# Task details
The output has to be the full set of records, reproduced exactly, minus any picture.
[Excerpted records Boundary: Start]
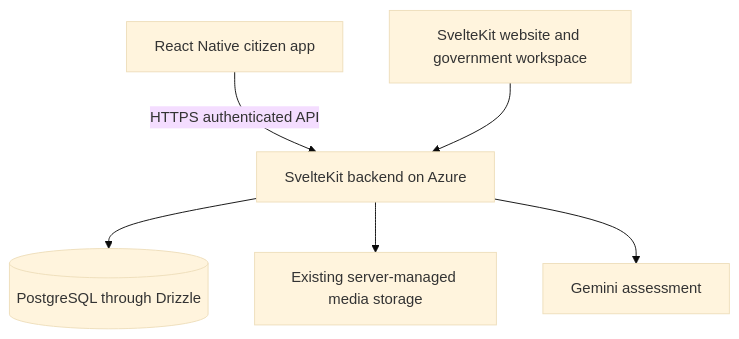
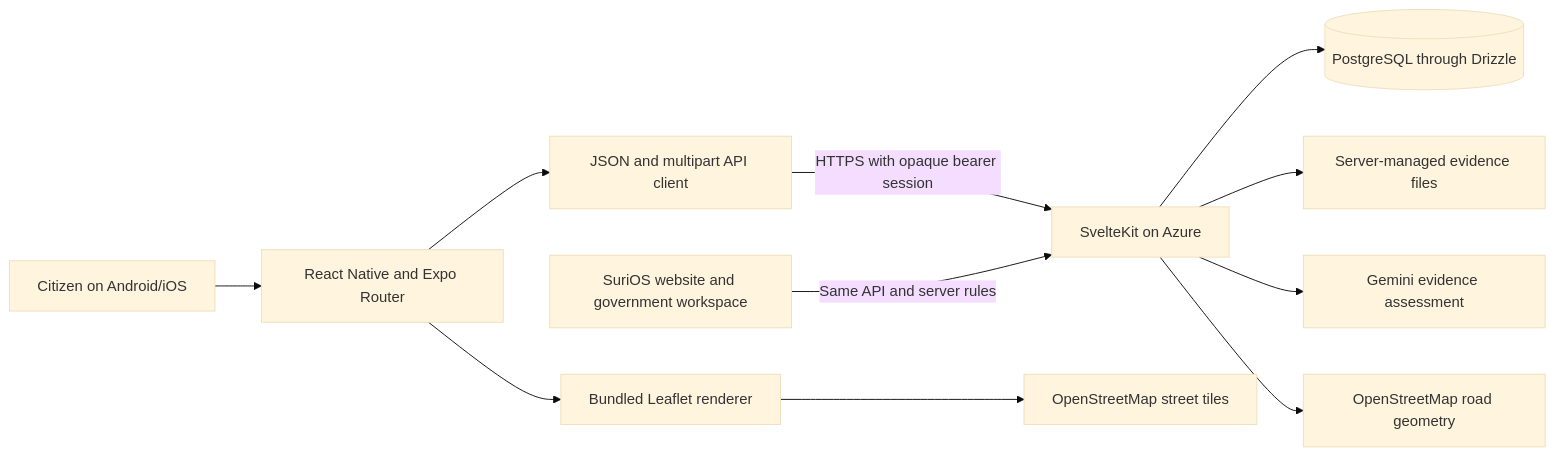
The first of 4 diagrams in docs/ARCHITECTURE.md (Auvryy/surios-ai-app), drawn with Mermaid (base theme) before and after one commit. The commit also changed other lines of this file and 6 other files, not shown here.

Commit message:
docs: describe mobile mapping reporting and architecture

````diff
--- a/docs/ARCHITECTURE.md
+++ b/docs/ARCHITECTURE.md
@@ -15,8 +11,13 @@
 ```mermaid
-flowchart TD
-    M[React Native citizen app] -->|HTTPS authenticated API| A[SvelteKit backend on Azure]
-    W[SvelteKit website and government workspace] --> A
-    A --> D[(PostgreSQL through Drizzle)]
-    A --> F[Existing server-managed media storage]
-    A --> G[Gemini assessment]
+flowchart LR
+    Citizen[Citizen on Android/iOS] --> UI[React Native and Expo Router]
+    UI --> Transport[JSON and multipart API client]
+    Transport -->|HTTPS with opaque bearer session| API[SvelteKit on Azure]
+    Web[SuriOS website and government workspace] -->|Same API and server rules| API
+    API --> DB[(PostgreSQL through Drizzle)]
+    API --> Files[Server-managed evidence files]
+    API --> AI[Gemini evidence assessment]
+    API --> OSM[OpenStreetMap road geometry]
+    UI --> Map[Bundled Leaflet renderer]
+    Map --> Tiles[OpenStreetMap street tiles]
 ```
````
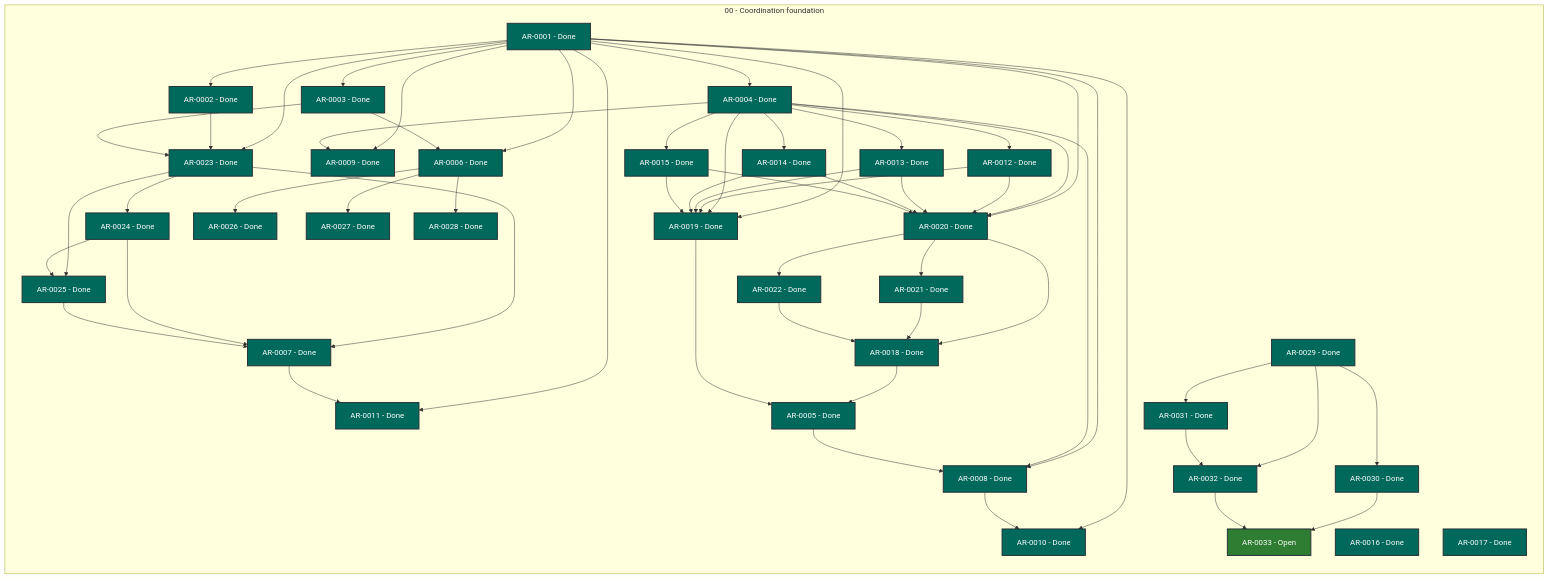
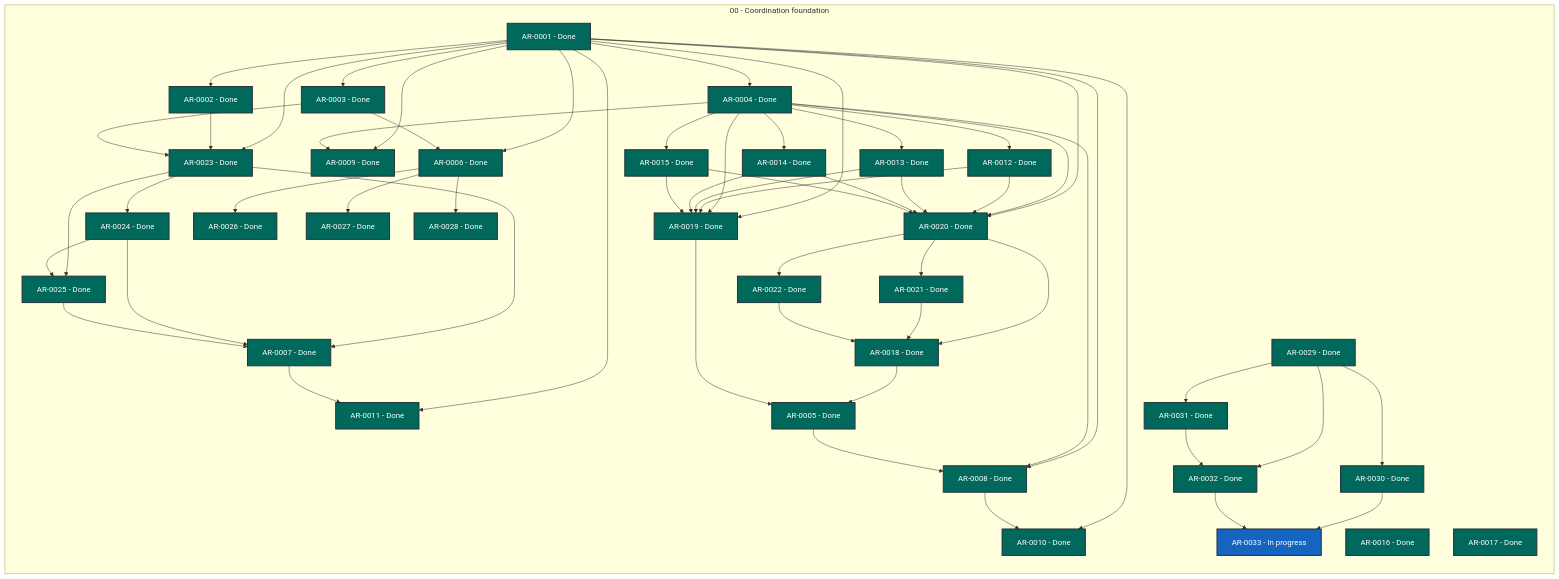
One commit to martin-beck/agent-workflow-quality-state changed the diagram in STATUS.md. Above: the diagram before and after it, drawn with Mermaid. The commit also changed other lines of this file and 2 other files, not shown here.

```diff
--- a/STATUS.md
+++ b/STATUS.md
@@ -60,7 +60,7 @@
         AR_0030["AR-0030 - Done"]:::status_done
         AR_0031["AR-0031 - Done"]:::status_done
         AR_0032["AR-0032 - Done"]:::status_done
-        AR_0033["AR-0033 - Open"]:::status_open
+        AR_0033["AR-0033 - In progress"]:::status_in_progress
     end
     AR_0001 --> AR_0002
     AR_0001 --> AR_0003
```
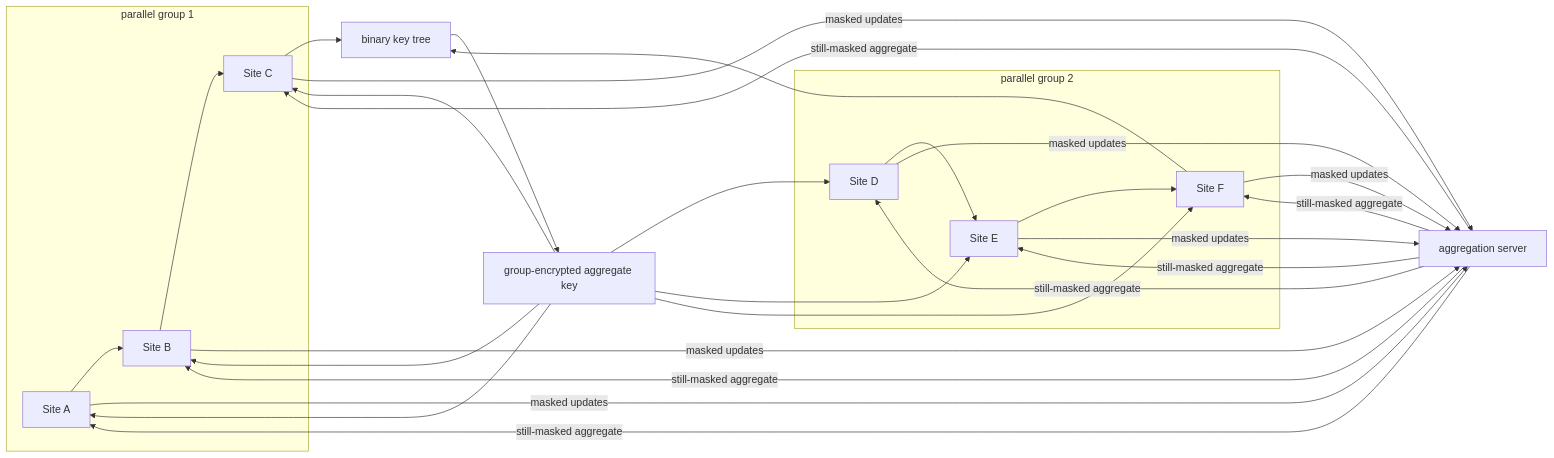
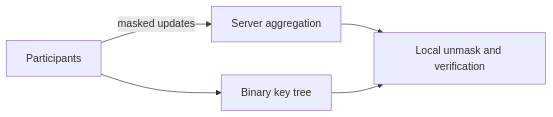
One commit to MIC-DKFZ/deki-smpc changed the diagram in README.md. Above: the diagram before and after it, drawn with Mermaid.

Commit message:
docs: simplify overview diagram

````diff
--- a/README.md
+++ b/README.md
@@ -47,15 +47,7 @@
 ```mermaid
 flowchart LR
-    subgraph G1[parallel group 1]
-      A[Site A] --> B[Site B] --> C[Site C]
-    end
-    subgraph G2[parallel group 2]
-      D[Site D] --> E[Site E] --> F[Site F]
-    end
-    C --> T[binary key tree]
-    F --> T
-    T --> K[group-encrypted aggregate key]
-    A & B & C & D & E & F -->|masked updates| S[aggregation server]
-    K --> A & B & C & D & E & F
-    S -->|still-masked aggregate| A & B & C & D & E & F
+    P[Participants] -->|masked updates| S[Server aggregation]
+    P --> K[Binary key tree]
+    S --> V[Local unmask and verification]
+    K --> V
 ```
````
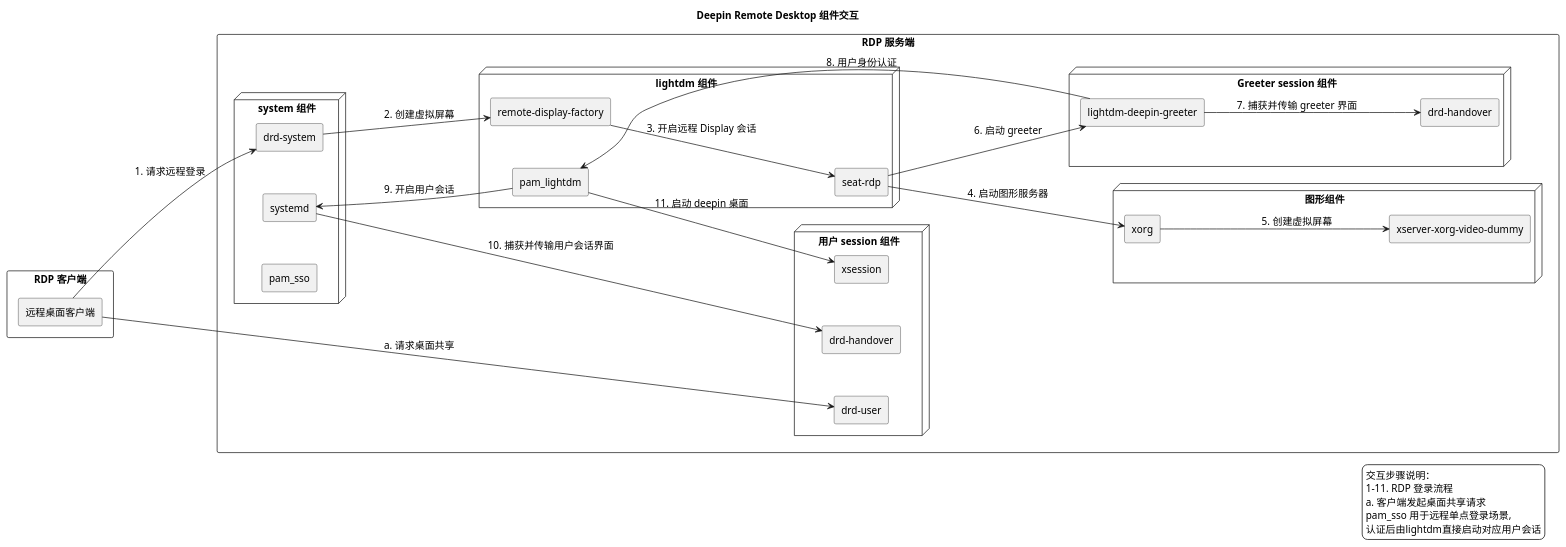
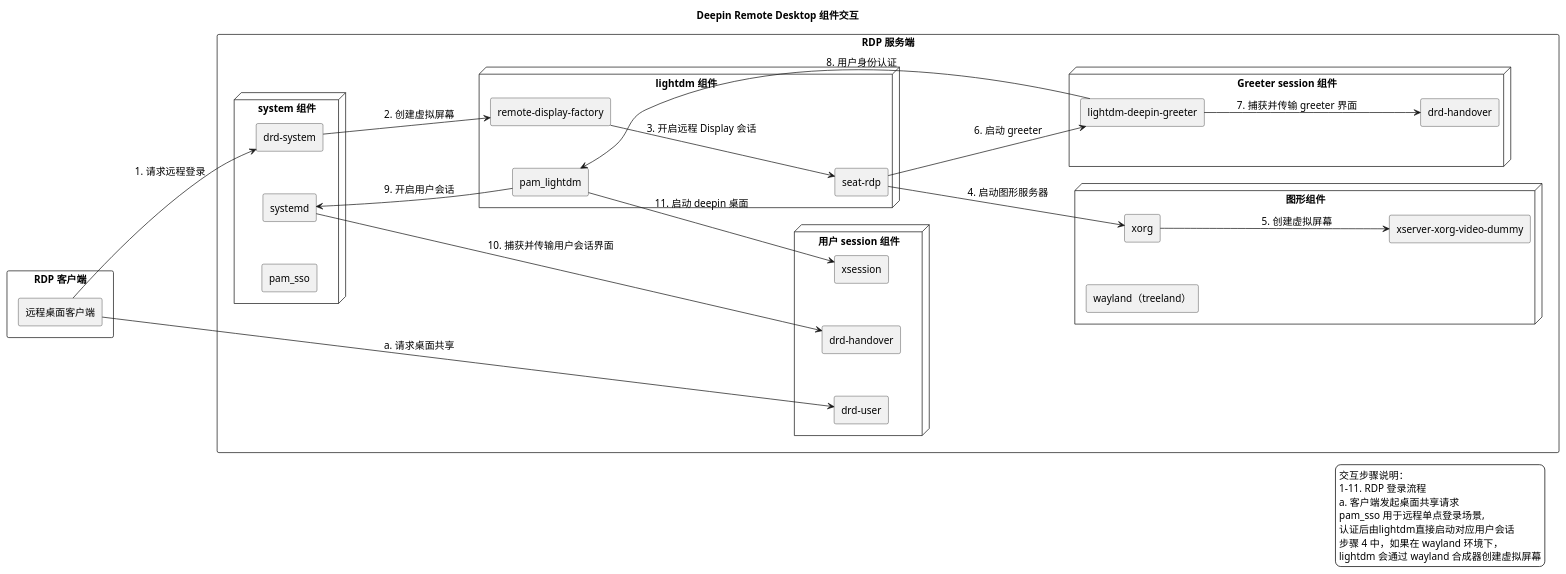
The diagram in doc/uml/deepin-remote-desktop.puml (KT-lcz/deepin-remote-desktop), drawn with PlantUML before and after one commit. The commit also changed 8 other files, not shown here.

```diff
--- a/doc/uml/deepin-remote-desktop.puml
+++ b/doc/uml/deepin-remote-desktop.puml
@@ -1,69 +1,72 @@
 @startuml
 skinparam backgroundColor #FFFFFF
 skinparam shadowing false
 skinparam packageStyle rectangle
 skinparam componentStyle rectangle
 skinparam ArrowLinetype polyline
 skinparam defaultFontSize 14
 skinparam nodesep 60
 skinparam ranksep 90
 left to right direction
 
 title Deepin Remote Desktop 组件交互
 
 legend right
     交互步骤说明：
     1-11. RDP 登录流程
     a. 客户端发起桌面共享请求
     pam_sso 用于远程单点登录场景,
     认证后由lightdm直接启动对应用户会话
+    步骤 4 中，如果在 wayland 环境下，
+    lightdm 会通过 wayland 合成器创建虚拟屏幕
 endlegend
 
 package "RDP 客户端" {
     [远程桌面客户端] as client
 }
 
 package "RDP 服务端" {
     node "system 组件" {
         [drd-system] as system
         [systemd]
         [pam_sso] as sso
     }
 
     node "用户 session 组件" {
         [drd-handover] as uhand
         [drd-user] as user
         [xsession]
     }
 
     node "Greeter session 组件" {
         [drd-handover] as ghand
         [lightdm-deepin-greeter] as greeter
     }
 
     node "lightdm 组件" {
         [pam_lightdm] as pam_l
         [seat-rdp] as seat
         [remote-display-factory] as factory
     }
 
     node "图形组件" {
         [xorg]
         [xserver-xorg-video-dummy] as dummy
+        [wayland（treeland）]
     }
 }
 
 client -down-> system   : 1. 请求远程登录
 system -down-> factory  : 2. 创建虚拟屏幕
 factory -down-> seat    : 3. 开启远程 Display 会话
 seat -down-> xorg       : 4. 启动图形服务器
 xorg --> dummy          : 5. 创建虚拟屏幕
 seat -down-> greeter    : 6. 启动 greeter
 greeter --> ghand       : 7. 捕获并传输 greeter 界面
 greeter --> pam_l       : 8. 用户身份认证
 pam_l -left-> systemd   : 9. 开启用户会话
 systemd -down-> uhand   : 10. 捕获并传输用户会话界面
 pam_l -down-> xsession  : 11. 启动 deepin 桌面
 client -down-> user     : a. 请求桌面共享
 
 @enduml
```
[Excerpted records Boundary: End]
# Solution for this exercise
The first of 4 diagrams in docs/ARCHITECTURE.md (Auvryy/surios-ai-app), drawn with Mermaid (base theme) before and after one commit. The commit also changed other lines of this file and 6 other files, not shown here.

Commit message:
docs: describe mobile mapping reporting and architecture

````diff
--- a/docs/ARCHITECTURE.md
+++ b/docs/ARCHITECTURE.md
@@ -15,8 +11,13 @@
 ```mermaid
-flowchart TD
-    M[React Native citizen app] -->|HTTPS authenticated API| A[SvelteKit backend on Azure]
-    W[SvelteKit website and government workspace] --> A
-    A --> D[(PostgreSQL through Drizzle)]
-    A --> F[Existing server-managed media storage]
-    A --> G[Gemini assessment]
+flowchart LR
+    Citizen[Citizen on Android/iOS] --> UI[React Native and Expo Router]
+    UI --> Transport[JSON and multipart API client]
+    Transport -->|HTTPS with opaque bearer session| API[SvelteKit on Azure]
+    Web[SuriOS website and government workspace] -->|Same API and server rules| API
+    API --> DB[(PostgreSQL through Drizzle)]
+    API --> Files[Server-managed evidence files]
+    API --> AI[Gemini evidence assessment]
+    API --> OSM[OpenStreetMap road geometry]
+    UI --> Map[Bundled Leaflet renderer]
+    Map --> Tiles[OpenStreetMap street tiles]
 ```
````
One commit to martin-beck/agent-workflow-quality-state changed the diagram in STATUS.md. Above: the diagram before and after it, drawn with Mermaid. The commit also changed other lines of this file and 2 other files, not shown here.

```diff
--- a/STATUS.md
+++ b/STATUS.md
@@ -60,7 +60,7 @@
         AR_0030["AR-0030 - Done"]:::status_done
         AR_0031["AR-0031 - Done"]:::status_done
         AR_0032["AR-0032 - Done"]:::status_done
-        AR_0033["AR-0033 - Open"]:::status_open
+        AR_0033["AR-0033 - In progress"]:::status_in_progress
     end
     AR_0001 --> AR_0002
     AR_0001 --> AR_0003
```
One commit to MIC-DKFZ/deki-smpc changed the diagram in README.md. Above: the diagram before and after it, drawn with Mermaid.

Commit message:
docs: simplify overview diagram

````diff
--- a/README.md
+++ b/README.md
@@ -47,15 +47,7 @@
 ```mermaid
 flowchart LR
-    subgraph G1[parallel group 1]
-      A[Site A] --> B[Site B] --> C[Site C]
-    end
-    subgraph G2[parallel group 2]
-      D[Site D] --> E[Site E] --> F[Site F]
-    end
-    C --> T[binary key tree]
-    F --> T
-    T --> K[group-encrypted aggregate key]
-    A & B & C & D & E & F -->|masked updates| S[aggregation server]
-    K --> A & B & C & D & E & F
-    S -->|still-masked aggregate| A & B & C & D & E & F
+    P[Participants] -->|masked updates| S[Server aggregation]
+    P --> K[Binary key tree]
+    S --> V[Local unmask and verification]
+    K --> V
 ```
````
The diagram in doc/uml/deepin-remote-desktop.puml (KT-lcz/deepin-remote-desktop), drawn with PlantUML before and after one commit. The commit also changed 8 other files, not shown here.

```diff
--- a/doc/uml/deepin-remote-desktop.puml
+++ b/doc/uml/deepin-remote-desktop.puml
@@ -1,69 +1,72 @@
 @startuml
 skinparam backgroundColor #FFFFFF
 skinparam shadowing false
 skinparam packageStyle rectangle
 skinparam componentStyle rectangle
 skinparam ArrowLinetype polyline
 skinparam defaultFontSize 14
 skinparam nodesep 60
 skinparam ranksep 90
 left to right direction
 
 title Deepin Remote Desktop 组件交互
 
 legend right
     交互步骤说明：
     1-11. RDP 登录流程
     a. 客户端发起桌面共享请求
     pam_sso 用于远程单点登录场景,
     认证后由lightdm直接启动对应用户会话
+    步骤 4 中，如果在 wayland 环境下，
+    lightdm 会通过 wayland 合成器创建虚拟屏幕
 endlegend
 
 package "RDP 客户端" {
     [远程桌面客户端] as client
 }
 
 package "RDP 服务端" {
     node "system 组件" {
         [drd-system] as system
         [systemd]
         [pam_sso] as sso
     }
 
     node "用户 session 组件" {
         [drd-handover] as uhand
         [drd-user] as user
         [xsession]
     }
 
     node "Greeter session 组件" {
         [drd-handover] as ghand
         [lightdm-deepin-greeter] as greeter
     }
 
     node "lightdm 组件" {
         [pam_lightdm] as pam_l
         [seat-rdp] as seat
         [remote-display-factory] as factory
     }
 
     node "图形组件" {
         [xorg]
         [xserver-xorg-video-dummy] as dummy
+        [wayland（treeland）]
     }
 }
 
 client -down-> system   : 1. 请求远程登录
 system -down-> factory  : 2. 创建虚拟屏幕
 factory -down-> seat    : 3. 开启远程 Display 会话
 seat -down-> xorg       : 4. 启动图形服务器
 xorg --> dummy          : 5. 创建虚拟屏幕
 seat -down-> greeter    : 6. 启动 greeter
 greeter --> ghand       : 7. 捕获并传输 greeter 界面
 greeter --> pam_l       : 8. 用户身份认证
 pam_l -left-> systemd   : 9. 开启用户会话
 systemd -down-> uhand   : 10. 捕获并传输用户会话界面
 pam_l -down-> xsession  : 11. 启动 deepin 桌面
 client -down-> user     : a. 请求桌面共享
 
 @enduml
```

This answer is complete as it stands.